There are a lot of things that look like frogs when you're wandering around in the dark in the rain. Rain splashing off the pavement looks like small hopping frogs. Stranded clumps of lichen look like frogs. Your more charismatic leaves look like frogs. Water droplets on the grass look like frog eyeshine. You know what really looks like a frog? A frog. You get good at it after a while.

Last year our efforts were less effective and more fun. Aerobic, even. On a good warm, wet night, we were dashing all over the place trying to bag them all. This year, our intrepid frog captains have rigged up fencing with landscape cloth. It's nothing these frogs can't surmount, really. Half of these guys have been mounting everything in sight for weeks now. But it is a puzzlement at first. They poink up to the fence and sit there and say "Huh." And we collect them like so many dimes in the sofa cushions.
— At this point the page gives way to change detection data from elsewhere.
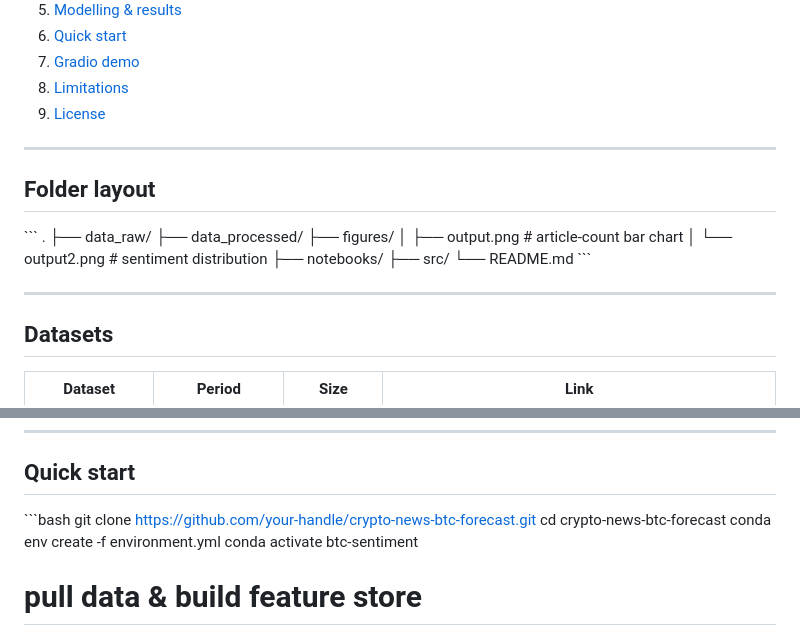
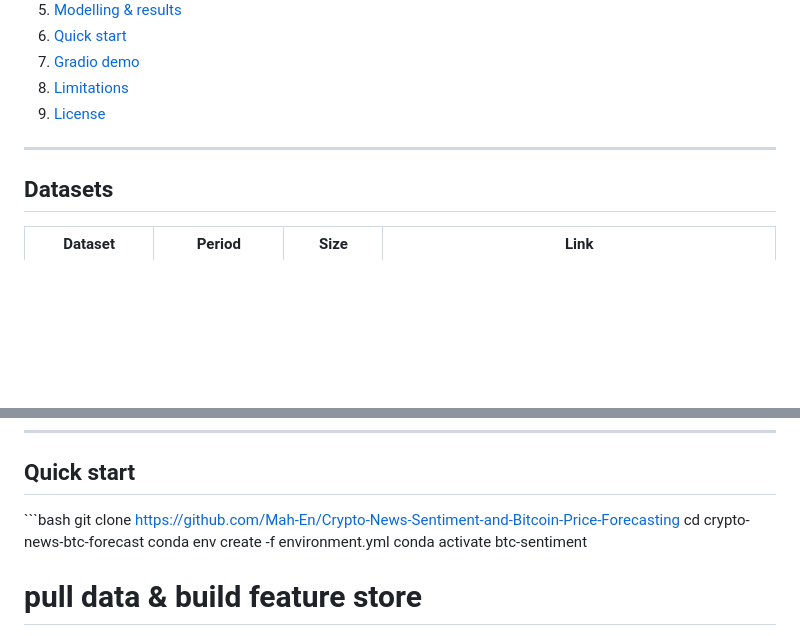
Before and after one commit to Mah-En/Crypto-News-Sentiment-and-Bitcoin-Price-Forecasting, a Markdown page: README.md, 2 parts joined by grey strips. Drawn GitHub-style; blank space fills up the shorter version.

Commit message:
ReadMe added.

```diff
--- a/README.md
+++ b/README.md
@@ -30,20 +30,6 @@
 
 ---
 
-## Folder layout
-\`\`\`
-.
-├── data_raw/
-├── data_processed/
-├── figures/
-│   ├── output.png          # article-count bar chart
-│   └── output2.png         # sentiment distribution
-├── notebooks/
-├── src/
-└── README.md
-\`\`\`
-
----
 
 ## Datasets
 | Dataset | Period | Size | Link |
@@ -103,7 +89,7 @@ The XGBoost model—augmented with sentiment & source features—beats the persi
 
 ## Quick start
 \`\`\`bash
-git clone https://github.com/your-handle/crypto-news-btc-forecast.git
+git clone https://github.com/Mah-En/Crypto-News-Sentiment-and-Bitcoin-Price-Forecasting
 cd crypto-news-btc-forecast
 conda env create -f environment.yml
 conda activate btc-sentiment
```
Also changed, not shown: other parts of README.md (+1 -1 lines).
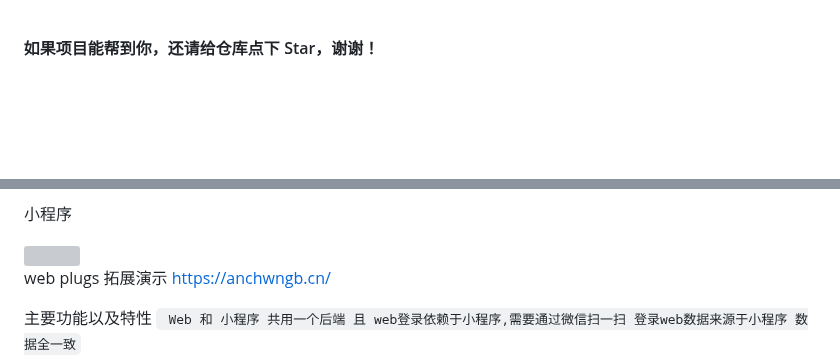
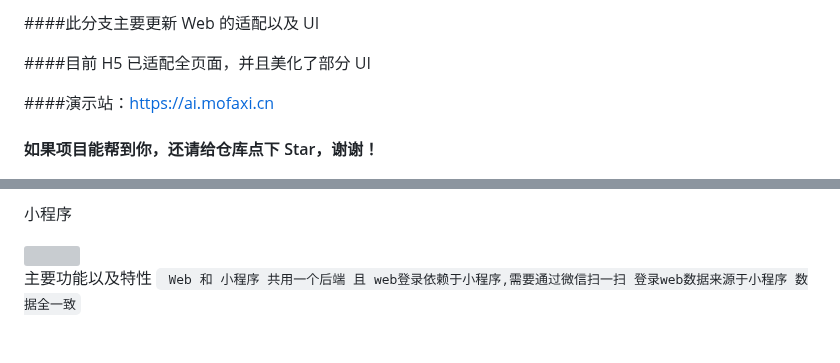
Before and after one commit to dulaiduwang003/TIME-SEA-chatgpt, a Markdown page: README.md, 2 parts joined by grey strips. GitHub-like rendering; blank space fills up the shorter version; grey boxes are pictures that could not be loaded.

```diff
--- a/README.md
+++ b/README.md
@@ -1,3 +1,9 @@
+####此分支主要更新 Web 的适配以及 UI
+
+####目前 H5 已适配全页面，并且美化了部分 UI
+
+####演示站：https://ai.mofaxi.cn
+
 #### 如果项目能帮到你，还请给仓库点下 Star，谢谢！
 
 # TIME-SEA-PLUS
@@ -17,8 +23,6 @@
 
 
 
-web plugs 拓展演示
-https://anchwngb.cn/
 
 主要功能以及特性
 ` Web 和 小程序 共用一个后端 且 web登录依赖于小程序,需要通过微信扫一扫 登录web数据来源于小程序 数据全一致`
```
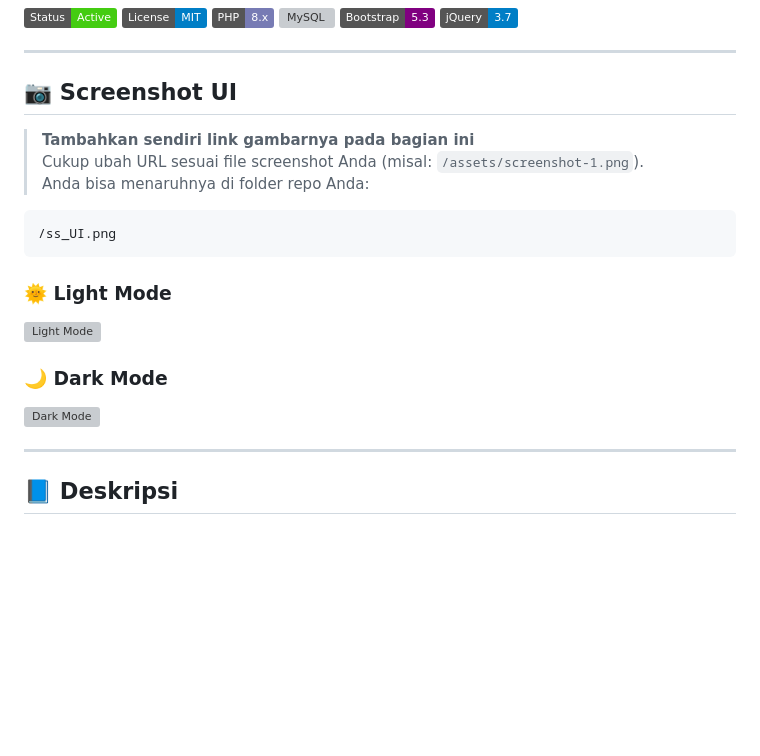
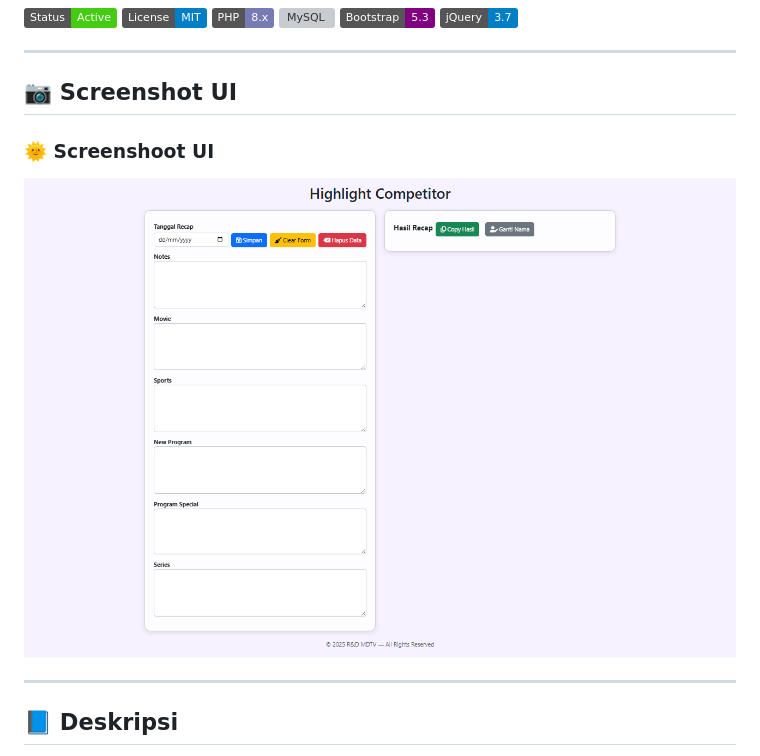
Before and after one commit to FatihAkmalH/highlight_recap, a Markdown page: README.md, the part around the change. Rendered like a GitHub page; badges without logos; blank space fills up the shorter version; grey boxes are pictures that could not be loaded.

````diff
--- a/README.md
+++ b/README.md
@@ -10,19 +10,9 @@
 ---
 
 ## 📷 Screenshot UI
-> **Tambahkan sendiri link gambarnya pada bagian ini**
-> Cukup ubah URL sesuai file screenshot Anda (misal: `/assets/screenshot-1.png`).
-> Anda bisa menaruhnya di folder repo Anda:
 
-```
-/ss_UI.png
-```
-
-### 🌞 Light Mode
-![Light Mode](ADD_LINK_GAMBAR_LIGHT_MODE_DI_SINI)
-
-### 🌙 Dark Mode
-![Dark Mode](ADD_LINK_GAMBAR_DARK_MODE_DI_SINI)
+### 🌞 Screenshoot UI
+![Simple UI](/ss_UI.png)
 
 ---
 
````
In the first part of the season, all the frogs are coming downhill. It's easy to tell the sexes apart. The female red-leggeds are much larger to begin with but they've also let themselves go. They're plump with eggs. They're gravid; the males are avid. Boy howdy they're avid. They're motivated. They're fast. Of course they don't have to deal with bloat. On the way back up it's a little harder. Presumably you can tell the males because they have swollen, let's say, thumbs, but frankly you can tell the females also because, not to be indelicate about it, they kind of have stretch marks.

Yes, at a certain point many of the frogs start heading back uphill from the swamp. And that means we have to intercept them below the highway. There is a considerable number of weeks that we'll have frogs going both directions. Sometimes we're not sure which way they're going. We have to conduct an interview right there in the street.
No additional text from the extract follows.